Our morning begins very here, with the first rooster crowing before 5am. As the daylight increases, more roosters join in the chorus, followed by the cows and one pig. We are usually out of bed before 7, get dressed and ready to start the day.
Tom begins his day by setting up the gas cooker and straining tap water into a pot to boil for our tea. He then sets the little coffee table in the living room with cups and utensils. The sugar is in a tightly sealing tupperware container. He also gets out juice and usually a container of fruit left from the previous night’s dinner; pineapple, mango or oranges.
I cook breakfast. Usually it is eggs, french toast or cereal. Anything that is not in our little refrigerator must be kept in sealed plastic containers. We use the parmalat type milk, which I actually like. It tastes like evaporated milk.

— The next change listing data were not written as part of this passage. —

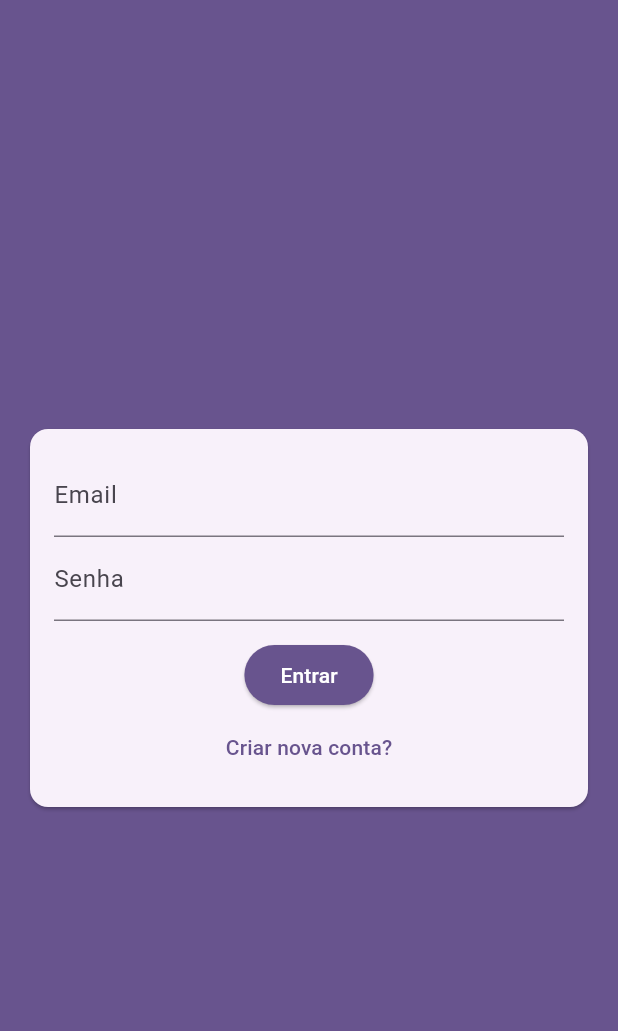
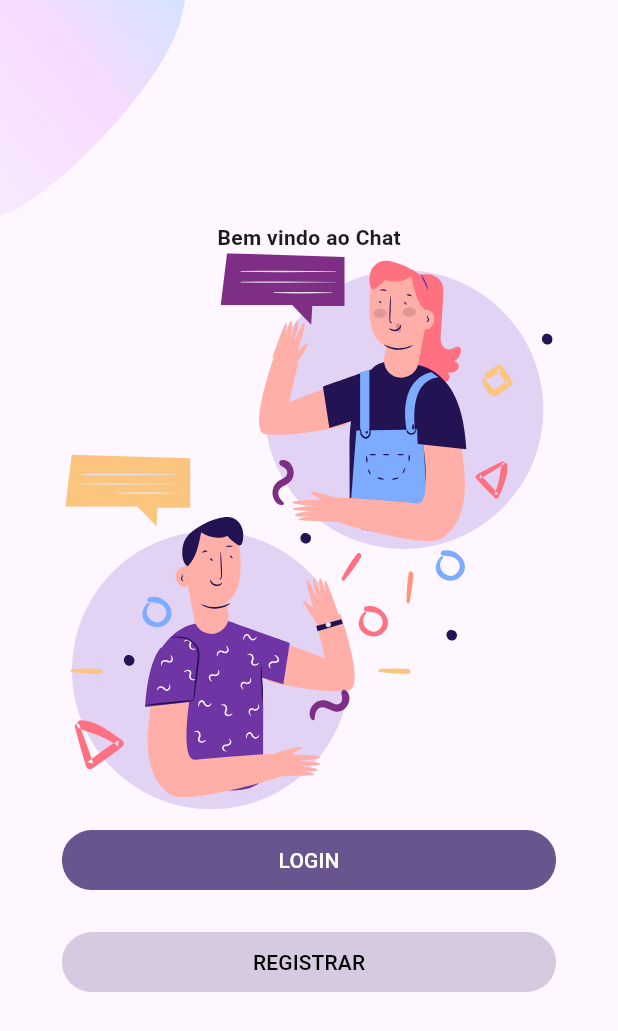
Before and after one commit to MateusMaccos/chat_flutter, a Flutter app: the screen it shows after launch, on a phone screen of 412 x 824 dp. Shown: the top 1031 px of the screen. Run offline on Flutter 3.47's test engine with Material 2 defaults, Android fonts, the phone set to English and light mode, and no system bars; our stand-ins replace cloud_firestore, firebase_auth, firebase_core, firebase_messaging, firebase_storage, flutter_svg and 1 more; accounts and stored records are empty.

Commit message:
Adicionando nova tela de login

```diff
--- a/lib/pages/auth_or_app_page.dart
+++ b/lib/pages/auth_or_app_page.dart
@@ -7,6 +7,7 @@ import 'package:projeto_chat/pages/chat_page.dart';
 import 'package:projeto_chat/pages/loading_page.dart';
 import 'package:provider/provider.dart';
 import '../core/services/auth/auth_service.dart';
+import 'login_or_signup.dart';
 
 class AuthOrAppPage extends StatelessWidget {
   const AuthOrAppPage({super.key});
@@ -33,7 +34,9 @@ class AuthOrAppPage extends StatelessWidget {
                 if (snapshot.connectionState == ConnectionState.waiting) {
                   return const LoadingPage();
                 } else {
-                  return snapshot.hasData ? const ChatPage() : const AuthPage();
+                  return snapshot.hasData
+                      ? const ChatPage()
+                      : const LoginOrSignUp();
                 }
               },
             );
--- /dev/null
+++ b/lib/pages/login_or_signup.dart
@@ -0,0 +1,103 @@
+import 'package:flutter/material.dart';
+import 'package:flutter_svg/flutter_svg.dart';
+
+class LoginOrSignUp extends StatelessWidget {
+  const LoginOrSignUp({super.key});
+
+  @override
+  Widget build(BuildContext context) {
+    Size size = MediaQuery.of(context).size;
+    return Material(
+      child: Container(
+        height: size.height,
+        width: double.infinity,
+        child: Stack(
+          alignment: Alignment.center,
+          children: [
+            Positioned(
+              top: 0,
+              left: 0,
+              child: Image.asset(
+                'assets/images/main_top.png',
+                width: size.width * 0.3,
+              ),
+            ),
+            Positioned(
+              bottom: 0,
+              left: 0,
+              child: Image.asset(
+                'assets/images/main_bottom.png',
+                width: size.width * 0.2,
+              ),
+            ),
+            Column(
+              mainAxisAlignment: MainAxisAlignment.center,
+              children: [
+                const Text(
+                  'Bem vindo ao Chat',
+                  style: TextStyle(
+                    fontWeight: FontWeight.bold,
+                  ),
+                ),
+                SvgPicture.asset(
+                  'assets/icons/chat.svg',
+                  height: size.height * 0.45,
+                ),
+                RoundedButton(
+                  size: size,
+                  text: 'LOGIN',
+                  press: () {},
+                ),
+                RoundedButton(
+                  size: size,
+                  text: 'REGISTRAR',
+                  press: () {},
+                  color: Theme.of(context).primaryColor.withAlpha(70),
+                  textColor: Colors.black,
+                ),
+              ],
+            ),
+          ],
+        ),
+      ),
+    );
+  }
+}
+
+class RoundedButton extends StatelessWidget {
+  const RoundedButton({
+    super.key,
+    required this.size,
+    required this.text,
+    required this.press,
+    this.color,
+    this.textColor = Colors.white,
+  });
+  final String text;
+  final Size size;
+  final Function press;
+  final Color? color, textColor;
+
+  @override
+  Widget build(BuildContext context) {
+    return Padding(
+      padding: const EdgeInsets.symmetric(vertical: 10, horizontal: 40),
+      child: Container(
+        width: size.width * 0.8,
+        child: ClipRRect(
+          borderRadius: BorderRadius.circular(29),
+          child: TextButton(
+            style: ButtonStyle(
+                backgroundColor: MaterialStateProperty.all(
+                    color ?? Theme.of(context).primaryColor)),
+            onPressed: press(),
+            child: Text(
+              text,
+              style: TextStyle(color: textColor),
+            ),
+          ),
+        ),
+      ),
+    );
+  }
+}
--- a/pubspec.yaml
+++ b/pubspec.yaml
@@ -42,6 +42,7 @@ dependencies:
   firebase_storage: ^11.1.2
   firebase_core: ^2.11.0
   firebase_messaging: ^14.5.0
+  flutter_svg: ^2.0.5
 
 dev_dependencies:
   flutter_test:
@@ -68,6 +69,7 @@ flutter:
   # To add assets to your application, add an assets section, like this:
   assets:
     - assets/images/
+    - assets/icons/
   #   - images/a_dot_ham.jpeg
 
   # An image asset can refer to one or more resolution-specific "variants", see
```
Also changed, not shown: assets/icons/chat.svg (added), assets/icons/facebook.svg (added), assets/icons/google-plus.svg (added), assets/icons/login.svg (added), assets/icons/signup.svg (added), assets/icons/twitter.svg (added), assets/images/login_bottom.png (added), assets/images/main_bottom.png (added), assets/images/main_top.png (added), assets/images/signup_top.png (added), pubspec.lock.
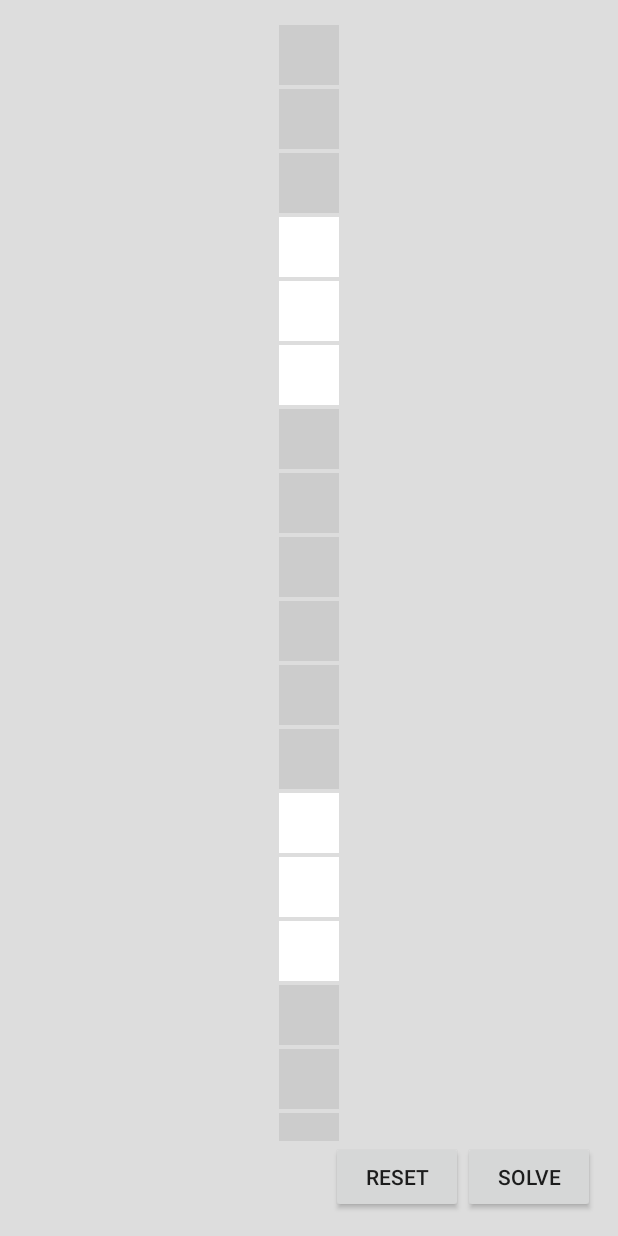
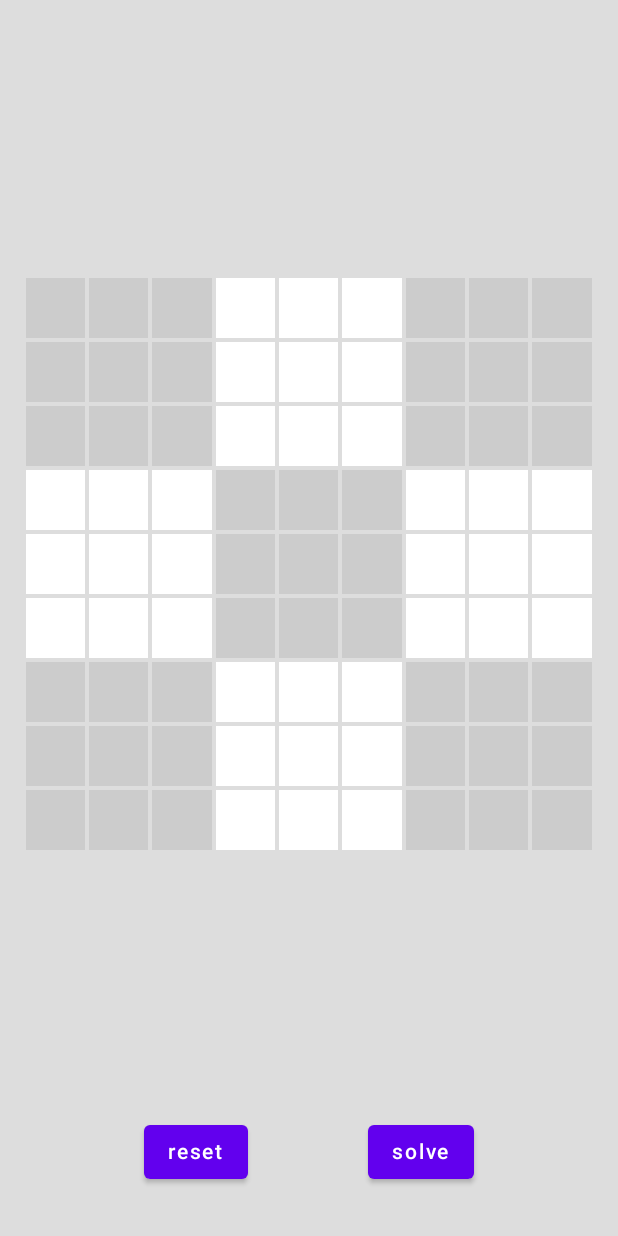
Before and after one commit to marcadore/sudoku, an Android app built with Jetpack Compose: the screen it shows after launch (MainActivity), on a phone screen of 412 x 824 dp. Run offline under Robolectric (Android 15) with nearby library versions, the phone set to English and light mode, and no system bars; our stand-ins replace livedata-compose; 2 statements that could not run were skipped.

Commit message:
add jetpack compose

```diff
--- a/app/src/main/java/ska/sudoku/GridAdapter.kt
+++ b/app/src/main/java/ska/sudoku/GridAdapter.kt
@@ -16,7 +16,7 @@ class GridAdapter(
 ) : RecyclerView.Adapter<ViewHolder>() {
 
     var cellsDisabled = false
-    private var cells = mutableListOf<TextView>()
+    private val cells = mutableListOf<TextView>()
 
     override fun onCreateViewHolder(parent: ViewGroup, viewType: Int): ViewHolder {
         val view = LayoutInflater.from(parent.context)
--- a/app/src/main/java/ska/sudoku/MainActivity.kt
+++ b/app/src/main/java/ska/sudoku/MainActivity.kt
@@ -2,42 +2,31 @@ package ska.sudoku
 
 import android.os.Bundle
 import android.widget.Toast
+import androidx.activity.compose.setContent
 import androidx.appcompat.app.AppCompatActivity
+import androidx.compose.animation.ExperimentalAnimationApi
+import androidx.compose.foundation.layout.*
+import androidx.compose.runtime.livedata.observeAsState
 import androidx.lifecycle.ViewModelProvider
-import ska.sudoku.databinding.MainBinding
+import ska.sudoku.compose.Main
 
+@ExperimentalAnimationApi
 class MainActivity : AppCompatActivity() {
 
     private lateinit var viewModel: SudokuViewModel
-    private lateinit var binding: MainBinding
 
     override fun onCreate(savedInstanceState: Bundle?) {
         super.onCreate(savedInstanceState)
         viewModel = ViewModelProvider(this).get(SudokuViewModel::class.java)
 
-        binding = MainBinding.inflate(layoutInflater)
-        binding.viewModel = viewModel
-        setContentView(binding.root)
+        setContent {
+            Main(viewModel, viewModel.getCellRects().observeAsState(emptyList()))
+        }
 
         viewModel.resultLiveData.observe(this,
-                { result ->
-                    Toast.makeText(this, result.message(), Toast.LENGTH_SHORT).show()
-                })
-    }
-
-    override fun onResume() {
-        super.onResume()
-
-        binding.overlay.touchedListener = viewModel::fillCell
-        binding.overlay.post {
-            binding.overlay.buttons.addAll(viewModel.getCellRects())
-        }
-    }
-
-    override fun onPause() {
-        binding.overlay.touchedListener = null
-        binding.overlay.buttons.clear()
-        super.onPause()
+            { result ->
+                Toast.makeText(this, result.message(), Toast.LENGTH_SHORT).show()
+            })
     }
 
     private fun Result.message() =
--- a/app/src/main/java/ska/sudoku/SudokuViewModel.kt
+++ b/app/src/main/java/ska/sudoku/SudokuViewModel.kt
@@ -1,12 +1,13 @@
 package ska.sudoku
 
 import android.graphics.Rect
-import androidx.databinding.ObservableBoolean
+import androidx.lifecycle.LiveData
 import androidx.lifecycle.MutableLiveData
 import androidx.lifecycle.ViewModel
 import androidx.lifecycle.viewModelScope
 import kotlinx.coroutines.Dispatchers
 import kotlinx.coroutines.Job
+import kotlinx.coroutines.delay
 import kotlinx.coroutines.launch
 import kotlinx.coroutines.withContext
 import kotlinx.coroutines.yield
@@ -19,23 +20,32 @@ class SudokuViewModel : ViewModel() {
 
     private var grid: List<Cell> = cleanList()
 
-    val solvedEnabled = ObservableBoolean(true)
-    val loadingVisible = ObservableBoolean(false)
+    private val _solveEnabled = MutableLiveData<Boolean>()
+    val solveEnabled: LiveData<Boolean> = _solveEnabled
+
+    private val _loadingVisible = MutableLiveData<Boolean>()
+    val loadingVisible: LiveData<Boolean> = _loadingVisible
+
     val gridAdapter = GridAdapter(grid, max)
-    val resultLiveData = MutableLiveData<Result>()
+
+    private val _resultLiveData = MutableLiveData<Result>()
+    val resultLiveData: LiveData<Result> = _resultLiveData
+
+    private val cellRectsLiveData = MutableLiveData<List<Rect>>()
+
     var job: Job? = null
 
     fun onSolveClicked() {
         gridAdapter.cellsDisabled = true
-        solvedEnabled.set(false)
-        loadingVisible.set(true)
+        _solveEnabled.value = false
+        _loadingVisible.value = true
 
         job = viewModelScope.launch {
             val startTime = System.currentTimeMillis()
             val result = solve(max, grid, startTime)
-            loadingVisible.set(false)
+            _loadingVisible.value = false
             gridAdapter.updateAdapter(result.grid)
-            resultLiveData.value = result
+            _resultLiveData.value = result
             println(this@SudokuViewModel.toString())
         }
     }
@@ -43,11 +53,11 @@ class SudokuViewModel : ViewModel() {
     fun onResetClicked() {
         job?.cancel()
         grid = cleanList()
-        solvedEnabled.set(true)
+        _solveEnabled.value = true
         gridAdapter.updateAdapter(grid)
         gridAdapter.cellsDisabled = false
-        resultLiveData.value = Result(error = Result.Code.USER_CANCELLED)
-        loadingVisible.set(false)
+        _resultLiveData.value = Result(error = Result.Code.USER_CANCELLED)
+        _loadingVisible.value = false
     }
 
     private fun cleanList(): List<Cell> =
@@ -68,7 +78,16 @@ class SudokuViewModel : ViewModel() {
         return builder.toString()
     }
 
-    fun getCellRects(): List<Rect> = gridAdapter.getCellRects()
+    fun getCellRects(): LiveData<List<Rect>>{
+        cellRectsLiveData.value = null
+        viewModelScope.launch {
+            withContext(Dispatchers.IO) {
+                delay(500)
+            }
+            cellRectsLiveData.value = gridAdapter.getCellRects()
+        }
+        return cellRectsLiveData
+    }
 
     fun fillCell(position: Int, text: String) = gridAdapter.fillCell(position, text)
 
--- /dev/null
+++ b/app/src/main/java/ska/sudoku/compose/Main.kt
@@ -0,0 +1,96 @@
+package ska.sudoku.compose
+
+import android.graphics.Rect
+import androidx.compose.animation.AnimatedVisibility
+import androidx.compose.animation.ExperimentalAnimationApi
+import androidx.compose.foundation.background
+import androidx.compose.foundation.layout.Arrangement
+import androidx.compose.foundation.layout.Box
+import androidx.compose.foundation.layout.Column
+import androidx.compose.foundation.layout.Row
+import androidx.compose.foundation.layout.Spacer
+import androidx.compose.foundation.layout.fillMaxSize
+import androidx.compose.foundation.layout.fillMaxWidth
+import androidx.compose.foundation.layout.height
+import androidx.compose.foundation.layout.padding
+import androidx.compose.material.Button
+import androidx.compose.material.CircularProgressIndicator
+import androidx.compose.material.Text
+import androidx.compose.runtime.Composable
+import androidx.compose.runtime.State
+import androidx.compose.runtime.getValue
+import androidx.compose.runtime.livedata.observeAsState
+import androidx.compose.ui.Alignment
+import androidx.compose.ui.Modifier
+import androidx.compose.ui.graphics.Color
+import androidx.compose.ui.res.stringResource
+import androidx.compose.ui.unit.dp
+import androidx.compose.ui.viewinterop.AndroidView
+import androidx.recyclerview.widget.GridLayoutManager
+import androidx.recyclerview.widget.RecyclerView
+import ska.sudoku.R
+import ska.sudoku.SudokuViewModel
+import ska.sudoku.popup.PopupOverlay
+
+@ExperimentalAnimationApi
+@Composable
+fun Main(
+    viewModel: SudokuViewModel,
+    cellRects: State<List<Rect>>
+) {
+    Box(
+        modifier = Modifier
+            .fillMaxSize()
+            .background(Color(0xffdddddd))
+            .padding(16.dp),
+        contentAlignment = Alignment.Center
+    ) {
+        Column {
+            Box(
+                modifier = Modifier.weight(1f),
+                contentAlignment = Alignment.Center
+            ) {
+                AndroidView({ context ->
+                    RecyclerView(context).apply {
+                        layoutManager = GridLayoutManager(context, SudokuViewModel.max)
+                        adapter = viewModel.gridAdapter
+                        setHasFixedSize(true)
+                    }
+                }, modifier = Modifier.fillMaxWidth())
+
+                AndroidView({ context ->
+                    PopupOverlay(context).apply {
+                        touchedListener = viewModel::fillCell
+                    }
+                }, update = {
+                    it.buttons.addAll(cellRects.value)
+                })
+            }
+
+            Spacer(modifier = Modifier.height(8.dp))
+
+            Row(
+                modifier = Modifier.fillMaxWidth(),
+                horizontalArrangement = Arrangement.SpaceEvenly
+            ) {
+                Button(onClick = viewModel::onResetClicked) {
+                    Text(stringResource(R.string.button_reset))
+                }
+                val enabled: Boolean by viewModel.solveEnabled.observeAsState(true)
+                Button(
+                    onClick = viewModel::onSolveClicked,
+                    enabled = enabled
+                ) {
+                    Text(stringResource(R.string.button_solve))
+                }
+            }
+
+            Spacer(modifier = Modifier.height(16.dp))
+        }
+
+        val loadingVisible: Boolean by viewModel.loadingVisible.observeAsState(false)
+        AnimatedVisibility(visible = loadingVisible) {
+            CircularProgressIndicator()
+        }
+    }
+}
--- a/app/src/main/res/layout/main.xml
+++ /dev/null
@@ -1,83 +0,0 @@
-<?xml version="1.0" encoding="utf-8"?>
-<layout xmlns:android="http://schemas.android.com/apk/res/android"
-    xmlns:app="http://schemas.android.com/apk/res-auto"
-    xmlns:tools="http://schemas.android.com/tools">
-
-    <data>
-
-        <import type="android.view.View" />
-
-        <variable
-            name="viewModel"
-            type="ska.sudoku.SudokuViewModel" />
-    </data>
-
-    <androidx.constraintlayout.widget.ConstraintLayout
-        android:layout_width="match_parent"
-        android:layout_height="match_parent"
-        android:background="#ddd"
-        android:padding="15dp">
-
-        <androidx.recyclerview.widget.RecyclerView
-            android:id="@+id/sudoku_grid"
-            android:layout_width="wrap_content"
-            android:layout_height="wrap_content"
-            android:adapter="@{viewModel.gridAdapter}"
-            app:layoutManager="androidx.recyclerview.widget.GridLayoutManager"
-            app:layout_constrainedHeight="true"
-            app:layout_constrainedWidth="true"
-            app:layout_constraintBottom_toTopOf="@+id/button_solve"
-            app:layout_constraintLeft_toLeftOf="parent"
-            app:layout_constraintRight_toRightOf="parent"
-            app:layout_constraintTop_toTopOf="parent"
-            app:setHasFixedSize="@{true}"
-            app:spanCount="@{viewModel.max}"
-            tools:listitem="@layout/cell"
-            tools:spanCount="9" />
-
-        <Button
-            android:id="@+id/button_reset"
-            android:layout_width="wrap_content"
-            android:layout_height="wrap_content"
-            android:onClick="@{_ -> viewModel.onResetClicked()}"
-            android:text="@string/button_reset"
-            app:layout_constraintBottom_toBottomOf="parent"
-            app:layout_constraintHorizontal_bias="1"
-            app:layout_constraintHorizontal_chainStyle="packed"
-            app:layout_constraintLeft_toLeftOf="parent"
-            app:layout_constraintRight_toLeftOf="@+id/button_solve"
-            app:layout_constraintTop_toBottomOf="@id/sudoku_grid" />
-
-        <Button
-            android:id="@+id/button_solve"
-            android:layout_width="wrap_content"
-            android:layout_height="wrap_content"
-            android:enabled="@{viewModel.solvedEnabled}"
-            android:onClick="@{_ -> viewModel.onSolveClicked()}"
-            android:text="@string/button_solve"
-            app:layout_constraintBottom_toBottomOf="parent"
-            app:layout_constraintLeft_toRightOf="@id/button_reset"
-            app:layout_constraintRight_toRightOf="parent"
-            app:layout_constraintTop_toBottomOf="@id/sudoku_grid" />
-
-        <ProgressBar
-            android:id="@+id/loading_bar"
-            android:layout_width="wrap_content"
-            android:layout_height="wrap_content"
-            android:visibility="@{viewModel.loadingVisible ? View.VISIBLE : View.GONE }"
-            app:layout_constraintBottom_toBottomOf="parent"
-            app:layout_constraintLeft_toLeftOf="parent"
-            app:layout_constraintRight_toRightOf="parent"
-            app:layout_constraintTop_toTopOf="parent"
-            tools:visibility="visible" />
-
-        <ska.sudoku.popup.PopupOverlay
-            android:id="@+id/overlay"
-            android:layout_width="0dp"
-            android:layout_height="0dp"
-            app:layout_constraintBottom_toBottomOf="parent"
-            app:layout_constraintLeft_toLeftOf="parent"
-            app:layout_constraintRight_toRightOf="parent"
-            app:layout_constraintTop_toTopOf="parent" />
-    </androidx.constraintlayout.widget.ConstraintLayout>
-</layout>
--- a/build.gradle
+++ b/build.gradle
@@ -2,14 +2,14 @@
 import com.github.benmanes.gradle.versions.VersionsPlugin
 
 buildscript {
-    ext.kotlin_version = '1.5.10'
+    ext.kotlin_version = '1.4.32'
     repositories {
         google()
         gradlePluginPortal()
         mavenCentral()
     }
     dependencies {
-        classpath 'com.android.tools.build:gradle:7.0.0-beta02'
+        classpath 'com.android.tools.build:gradle:7.0.0-beta03'
         classpath "org.jetbrains.kotlin:kotlin-gradle-plugin:$kotlin_version"
         classpath "org.jetbrains.kotlin:kotlin-android-extensions:$kotlin_version"
         classpath "com.github.ben-manes:gradle-versions-plugin:0.38.0"
```
Also changed, not shown: app/build.gradle (+24 -0 lines).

By the time we are finishing our breakfast our housekeeper Veronica arrives. We head up the road to the home, where we will work until noon.
Veronica starts out by washing up the breakfast dishes. The washes whatever laundry is in the basket. This is done at a large outdoor sink area in our back yard. She sweeps through the whole house, cleans and then cooks our food for the day. Since she is young and has a five year old, we have her cook enough for lunch that we can eat the leftovers for our dinner. She usually leaves between two and three in the afternoon.
When Tom and I get to the home, we go our separate ways. If there are no other jobs needed or classes being held (like now while half of the girls are away on break) we head to different groups of children. At the home the children are divided into four rooms. The nursery right now has a three week old baby and one that is about two months old. They are both boys. A child care worker is assigned to each baby, so with one on one care, we only stop to visit there.
Room One has the eight babies ranging from two or three months old to about one year old. Room Two has seven toddlers. Since we have been here, three of them have started walking. It has been a fun process to watch. Room Three has the older children in it, with the oldest being three years old. He is Husseini, who recently started nursery school at the Rainbow School. Whatever room we work with, the day consists of playing with the children, feeding them, taking walks with them, and doing a lot of singing. We work from 9 until noon and then from 2 until 5.
If English classes are being held, we have a morning and an afternoon class. Each one lasts about an hour. Sometimes the driver for the home, a very nice man named Christian, sits in on our class too. Every day is different. The girls are always switching their duties and their schedules. The majority of the girls are on day work, but there is always a night crew as well. There are 32 girls altogether, but the classes range in size from 8 to 18 (the number of desks in the classroom). I try to cover the same ground in each class, so that it doesn’t matter if the girls switch from morning to afternoon. The children are the main concern here, so the classes come second, understandably.
Tom has had a variety of jobs so far. He has repaired a clothes dryer, a chain saw, some plumbing, and is now working on repairing many broken or missing window panes. The chain saw has made him the star of the neighborhood. A couple of years ago, a chain saw was donated to the home, but without directions. The Dar es Salaam baggage tag was still attached to it, but it was full of old gunky fuel. Tom was able to get it working. This is a very big deal since the home uses an amazing amount of fire wood each day for cooking and for heating water for bathing and loads of laundry. When the kids hear the chain saw they start chanting Ba-bu, Ba-bu, which means “grandfather”. Previously, the wood was split by axe and then cut to length either by hired men or by the girls using machetes.
We have a two hour break at noon, which sometimes I must admit turns into nap time for us. At two o’clock we head back and either have our work, or go to a different room for variety of the kids.
At 5 pm, we return home. I heat up dinner and Tom washes the dishes. Right now sunset comes between 6:30 and 7:00 pm. Tom always takes a walk after dinner and I often join him, but not always. After watching the sun go behind the mountain, we walk past the home and visit the girls who are cooking that day. Sometimes, we sing with them. It could be Jingle Bells, Jesus Loves Me, If You’re Happy and You Know It, or just last night it was The Hokey Pokey.
We return home before dark. By 7 pm almost everyone is at their home for the night. We usually check for email, Facebook, or read. Some nights we play Scrabble or 500 Rummey. By 9 o’clock we get our showers. This is done standing in a large plastic pan and pouring water over ourselves from a pitcher. Veronica boils the water for us in the afternoon and it is kept in two ten liter paint buckets with lids to keep it warm.
When it is time to go to bed, we drop the mosquito net over our bed and tuck it all in between the mattress and the bed frame. We get into bed and thank God for having been blessed with another beautiful day.